Expandable Liner Hangers: Case Histories
Initial liner top integrity is a primary concern for most operators. If the liner top fails routine or regulatory integrity tests, expensive and time-consuming remedial operations increase direct costs for equipment and services. This remediation delays well completion, which ultimately delays revenue generation. These expenses often exceed the initial cost of the liner equipment. Liner top failure continues to challenge the industry despite improvements in integrally run liner top packers, special cements, and cementing pratices. Even newer generation liner top packers, run either integrally with the liner hanger or as a second trip packer, have multiple sealing surfaces that must function under rigorous conditions to achieve liner top isolation. The expandable liner hanger has been developed and successfully field-tested as an alternative to conventional “cone and slip” liner hangers and liner top isolation packer systems. The expandable liner hanger combines the functions of the liner hanger and the isolation packer into a single component. The expandable liner hanger uses elastomeric “bands” to provide the axial load capacity of a conventional liner hanger and the annular sealing capability of the liner top isolation packer. The expandable liner hanger is expanded hydraulically with the liner running/setting tool assembly. During expansion, the elastomeric bands are compressed into contact with the ID of the supporting/intermediate casing, virtually eliminating the annular space between the liner hanger and the casing.

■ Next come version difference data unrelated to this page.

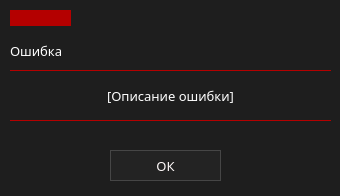
Qt form ui/warningWin.ui (marginalprog/git_pcconf) before a commit.
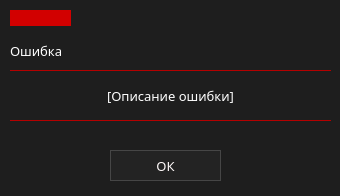
The same form after that commit. Icons and pictures are not drawn.

Diff of the .ui file:
```diff
--- a/ui/warningWin.ui
+++ b/ui/warningWin.ui
@@ -103,9 +103,8 @@
     </rect>
    </property>
    <property name="styleSheet">
-    <string notr="true">border:0px;
-background-color: rgb(180, 0, 0);
-border: 1px solid rgb(180, 0, 0);</string>
+    <string notr="true">background-color: rgb(210, 0, 0);
+border: 1px solid rgb(210, 0, 0);</string>
    </property>
    <property name="orientation">
     <enum>Qt::Horizontal</enum>
```
Left out of the diff: 2 changed lines with no effect on the pictures.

This paper discusses expandable liner hanger design criteria and testing undertaken to qualify the expandable liner hanger as a reliable liner top isolation system. Initial field installations and the lessons learned are also discussed. Introduction The importance of the liner-casing overlap is illustrated by the efforts and expense taken by operators to ensure hydraulic integrity of the overlap. Typical methods of achieving pressure integrity include the following: Cement “squeezes,” including a liner top packer as a component of the initial liner hanger setting One or more “second-trip” liner top isolation packers installed to control gas migration at the liner top The typical liner top is complex in its design (Fig. 1) and can develop leaks due to a myriad of causes1.